Exercise inputs.

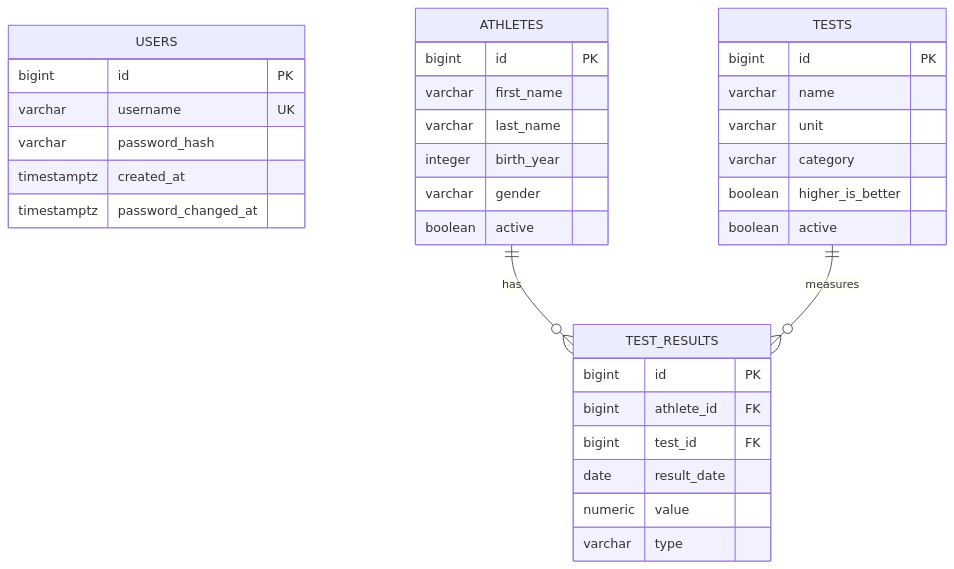
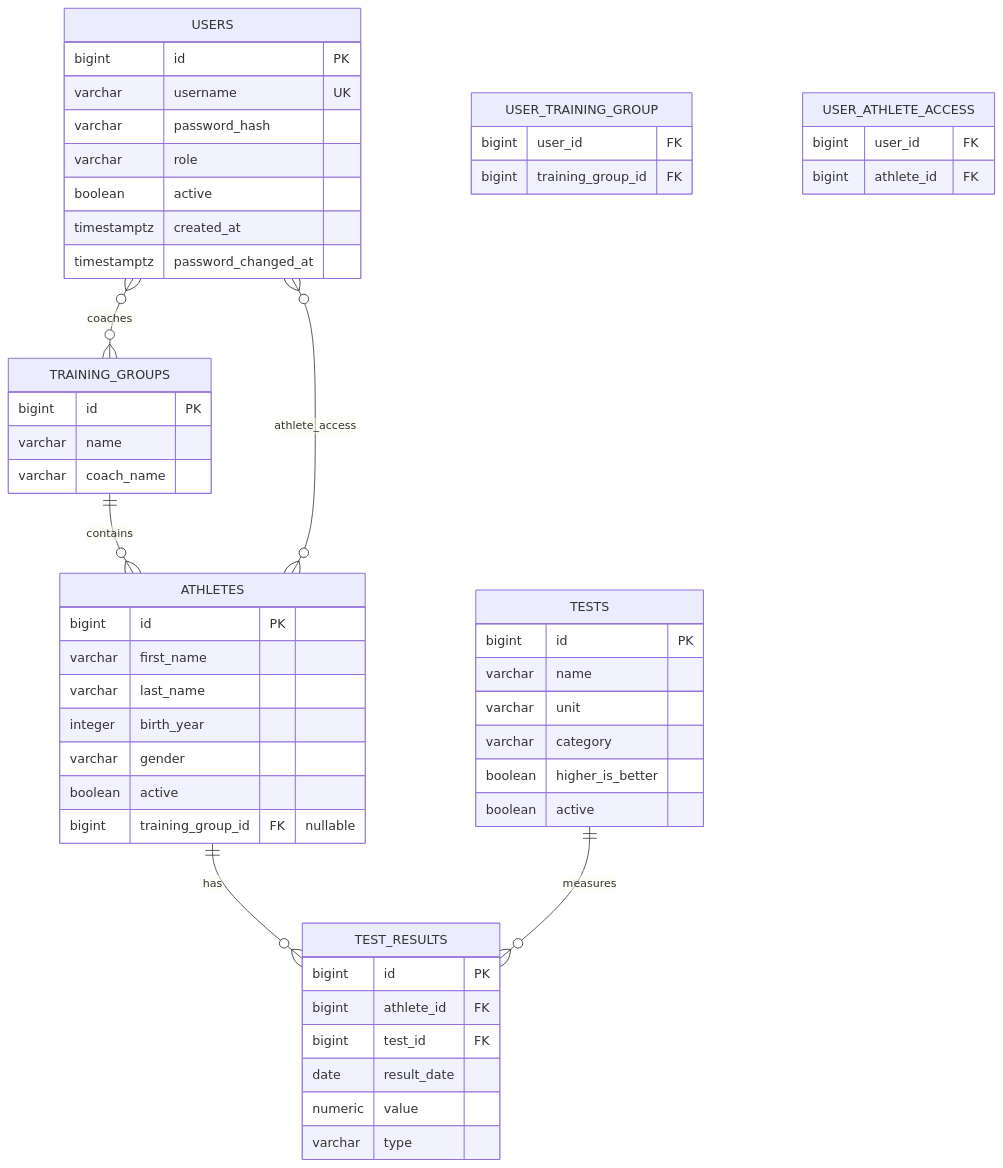
Before and after one commit to maskrz/tfhub: the diagram in docs/backend/data-model.md, drawn with Mermaid. The commit also changed other lines of this file and 80 other files, not shown here.

````diff
--- a/docs/backend/data-model.md
+++ b/docs/backend/data-model.md
@@ -22,40 +23,62 @@
 ```mermaid
 erDiagram
     USERS {
         bigint id PK
         varchar username UK
         varchar password_hash
+        varchar role
+        boolean active
         timestamptz created_at
         timestamptz password_changed_at
     }
 
+    TRAINING_GROUPS {
+        bigint id PK
+        varchar name
+        varchar coach_name
+    }
+
+    USER_TRAINING_GROUP {
+        bigint user_id FK
+        bigint training_group_id FK
+    }
+
+    USER_ATHLETE_ACCESS {
+        bigint user_id FK
+        bigint athlete_id FK
+    }
+
+    TRAINING_GROUPS ||--o{ ATHLETES : contains
+    USERS }o--o{ TRAINING_GROUPS : coaches
+    USERS }o--o{ ATHLETES : athlete_access
     ATHLETES ||--o{ TEST_RESULTS : has
     TESTS ||--o{ TEST_RESULTS : measures
 
     ATHLETES {
         bigint id PK
         varchar first_name
         varchar last_name
         integer birth_year
         varchar gender
         boolean active
+        bigint training_group_id FK "nullable"
     }
 
     TESTS {
         bigint id PK
         varchar name
         varchar unit
         varchar category
         boolean higher_is_better
         boolean active
     }
 
     TEST_RESULTS {
         bigint id PK
         bigint athlete_id FK
         bigint test_id FK
         date result_date
         numeric value
         varchar type
     }
 ```
````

Task goal.
Without changing a word, retype every entry above, but drop its pictures.

Answer box.
Before and after one commit to maskrz/tfhub: the diagram in docs/backend/data-model.md, drawn with Mermaid. The commit also changed other lines of this file and 80 other files, not shown here.

````diff
--- a/docs/backend/data-model.md
+++ b/docs/backend/data-model.md
@@ -22,40 +23,62 @@
 ```mermaid
 erDiagram
     USERS {
         bigint id PK
         varchar username UK
         varchar password_hash
+        varchar role
+        boolean active
         timestamptz created_at
         timestamptz password_changed_at
     }
 
+    TRAINING_GROUPS {
+        bigint id PK
+        varchar name
+        varchar coach_name
+    }
+
+    USER_TRAINING_GROUP {
+        bigint user_id FK
+        bigint training_group_id FK
+    }
+
+    USER_ATHLETE_ACCESS {
+        bigint user_id FK
+        bigint athlete_id FK
+    }
+
+    TRAINING_GROUPS ||--o{ ATHLETES : contains
+    USERS }o--o{ TRAINING_GROUPS : coaches
+    USERS }o--o{ ATHLETES : athlete_access
     ATHLETES ||--o{ TEST_RESULTS : has
     TESTS ||--o{ TEST_RESULTS : measures
 
     ATHLETES {
         bigint id PK
         varchar first_name
         varchar last_name
         integer birth_year
         varchar gender
         boolean active
+        bigint training_group_id FK "nullable"
     }
 
     TESTS {
         bigint id PK
         varchar name
         varchar unit
         varchar category
         boolean higher_is_better
         boolean active
     }
 
     TEST_RESULTS {
         bigint id PK
         bigint athlete_id FK
         bigint test_id FK
         date result_date
         numeric value
         varchar type
     }
 ```
````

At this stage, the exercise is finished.